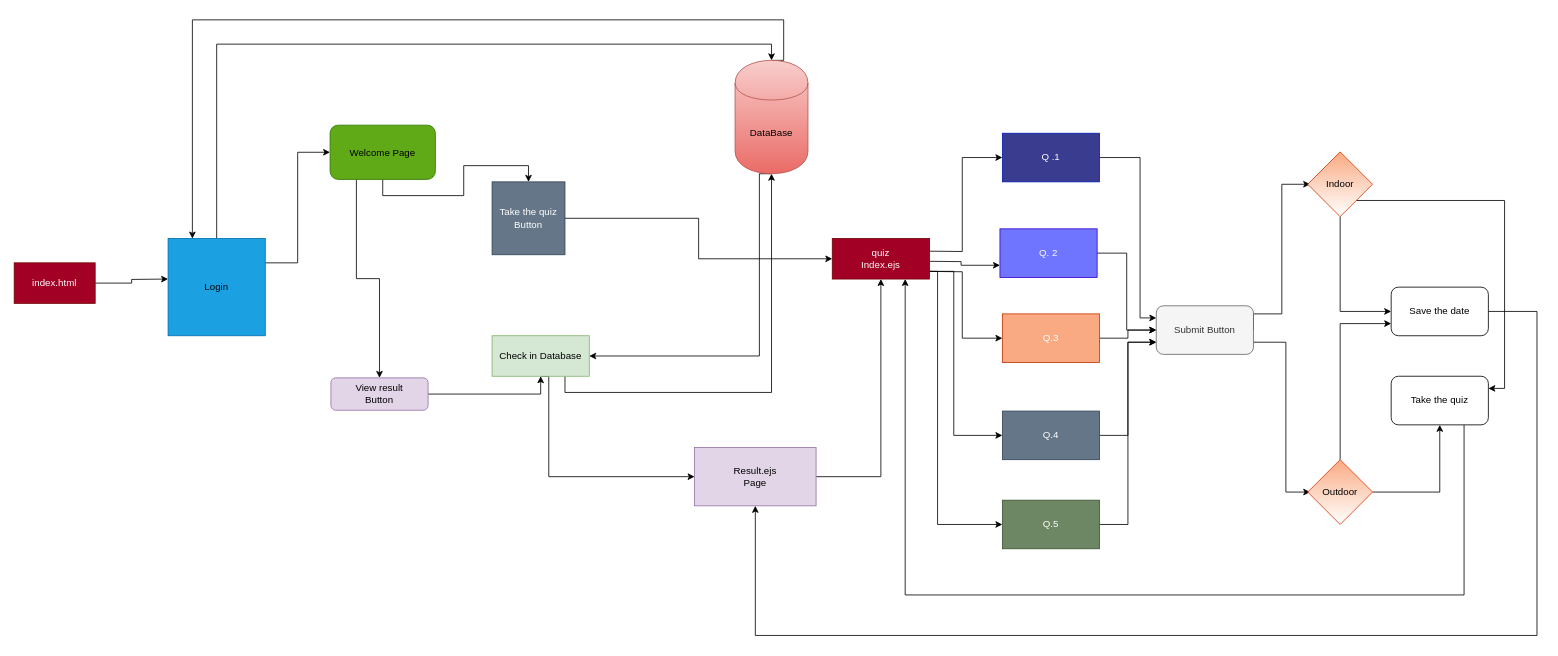
Before: Untitled Diagram.drawio in Team-2TMK/selfu, a draw.io diagram. Source tidied: cells renumbered, new cells numbered last; positions are measured from the earlier drawing's top-left corner, leaving out a move shared by most shapes. Both pictures are drawn from the tidied source at 81%, with x=0, y=0 at pixel (14, 19).
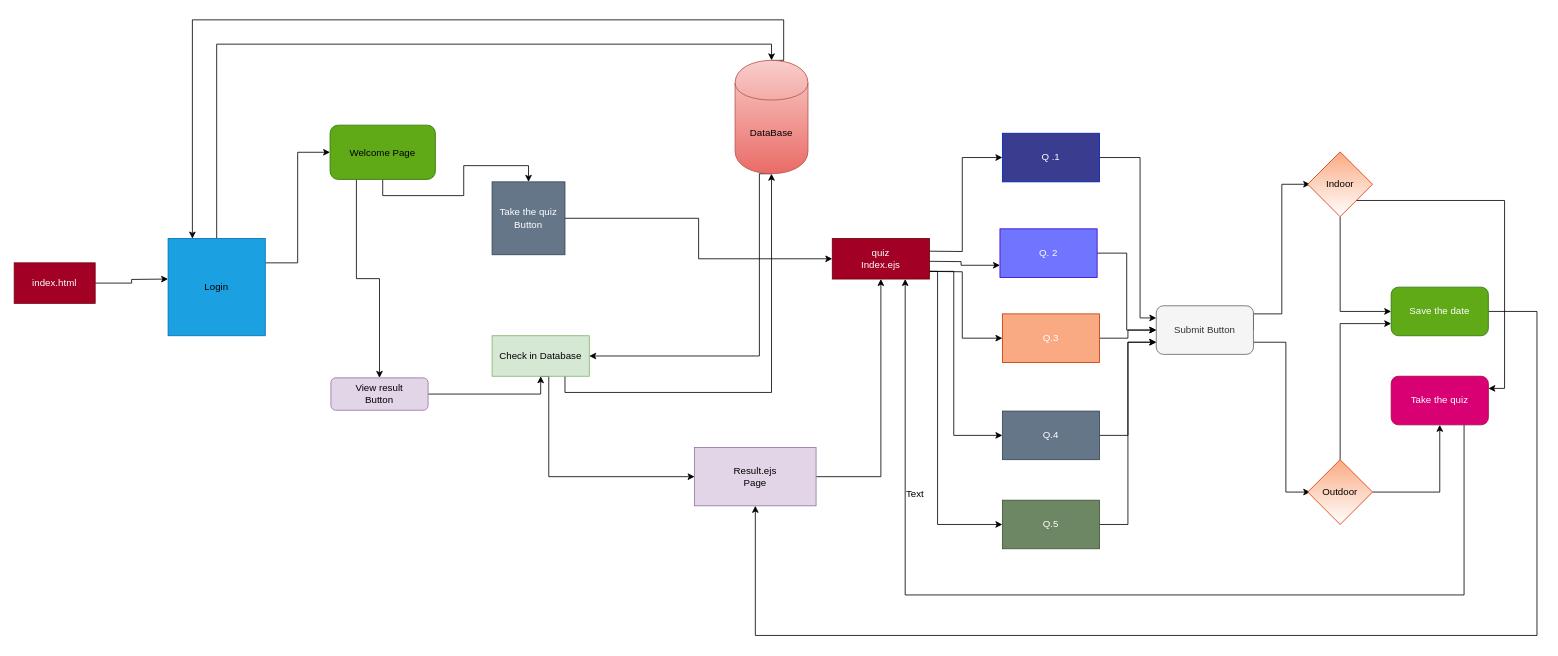
The same page after the edit.

Unchanged cells that the change refers to:
```xml
<mxCell id="49" style="edgeStyle=orthogonalEdgeStyle;rounded=0;jettySize=auto;html=1;exitX=0.75;exitY=1;exitDx=0;exitDy=0;entryX=0.75;entryY=1;entryDx=0;entryDy=0;" parent="1" edge="1" source="50" target="25">
  <mxGeometry relative="1" as="geometry">
    <Array as="points">
      <mxPoint x="1790" y="710" />
      <mxPoint x="1100" y="710" />
    </Array>
  </mxGeometry>
</mxCell>
```

The edit, as a diff of the source:
```diff
@@
-    <mxCell id="48" value="Save the date" style="rounded=1;whiteSpace=wrap;html=1;" parent="1" vertex="1">
+    <mxCell id="48" value="Save the date" style="rounded=1;whiteSpace=wrap;html=1;fillColor=#60a917;strokeColor=#2D7600;fontColor=#ffffff;" parent="1" vertex="1">
       <mxGeometry x="1700" y="330" width="120" height="60" as="geometry" />
     </mxCell>
@@
+    <mxCell id="51" value="Text" style="text;html=1;align=center;verticalAlign=middle;labelBackgroundColor=#ffffff;" parent="49" vertex="1">
+      <mxGeometry x="0.59" y="-11" relative="1" as="geometry" />
+    </mxCell>
-    <mxCell id="50" value="Take the quiz" style="rounded=1;whiteSpace=wrap;html=1;" parent="1" vertex="1">
+    <mxCell id="50" value="Take the quiz" style="rounded=1;whiteSpace=wrap;html=1;fillColor=#d80073;strokeColor=#A50040;fontColor=#ffffff;" parent="1" vertex="1">
       <mxGeometry x="1700" y="440" width="120" height="60" as="geometry" />
     </mxCell>
```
□ □ □ □
The entries above should be reproduced exactly, without their pictures.

Before: Untitled Diagram.drawio in Team-2TMK/selfu, a draw.io diagram. Source tidied: cells renumbered, new cells numbered last; positions are measured from the earlier drawing's top-left corner, leaving out a move shared by most shapes. Both pictures are drawn from the tidied source at 81%, with x=0, y=0 at pixel (14, 19).
The same page after the edit.

Unchanged cells that the change refers to:
```xml
<mxCell id="49" style="edgeStyle=orthogonalEdgeStyle;rounded=0;jettySize=auto;html=1;exitX=0.75;exitY=1;exitDx=0;exitDy=0;entryX=0.75;entryY=1;entryDx=0;entryDy=0;" parent="1" edge="1" source="50" target="25">
  <mxGeometry relative="1" as="geometry">
    <Array as="points">
      <mxPoint x="1790" y="710" />
      <mxPoint x="1100" y="710" />
    </Array>
  </mxGeometry>
</mxCell>
```

The edit, as a diff of the source:
```diff
@@
-    <mxCell id="48" value="Save the date" style="rounded=1;whiteSpace=wrap;html=1;" parent="1" vertex="1">
+    <mxCell id="48" value="Save the date" style="rounded=1;whiteSpace=wrap;html=1;fillColor=#60a917;strokeColor=#2D7600;fontColor=#ffffff;" parent="1" vertex="1">
       <mxGeometry x="1700" y="330" width="120" height="60" as="geometry" />
     </mxCell>
@@
+    <mxCell id="51" value="Text" style="text;html=1;align=center;verticalAlign=middle;labelBackgroundColor=#ffffff;" parent="49" vertex="1">
+      <mxGeometry x="0.59" y="-11" relative="1" as="geometry" />
+    </mxCell>
-    <mxCell id="50" value="Take the quiz" style="rounded=1;whiteSpace=wrap;html=1;" parent="1" vertex="1">
+    <mxCell id="50" value="Take the quiz" style="rounded=1;whiteSpace=wrap;html=1;fillColor=#d80073;strokeColor=#A50040;fontColor=#ffffff;" parent="1" vertex="1">
       <mxGeometry x="1700" y="440" width="120" height="60" as="geometry" />
     </mxCell>
```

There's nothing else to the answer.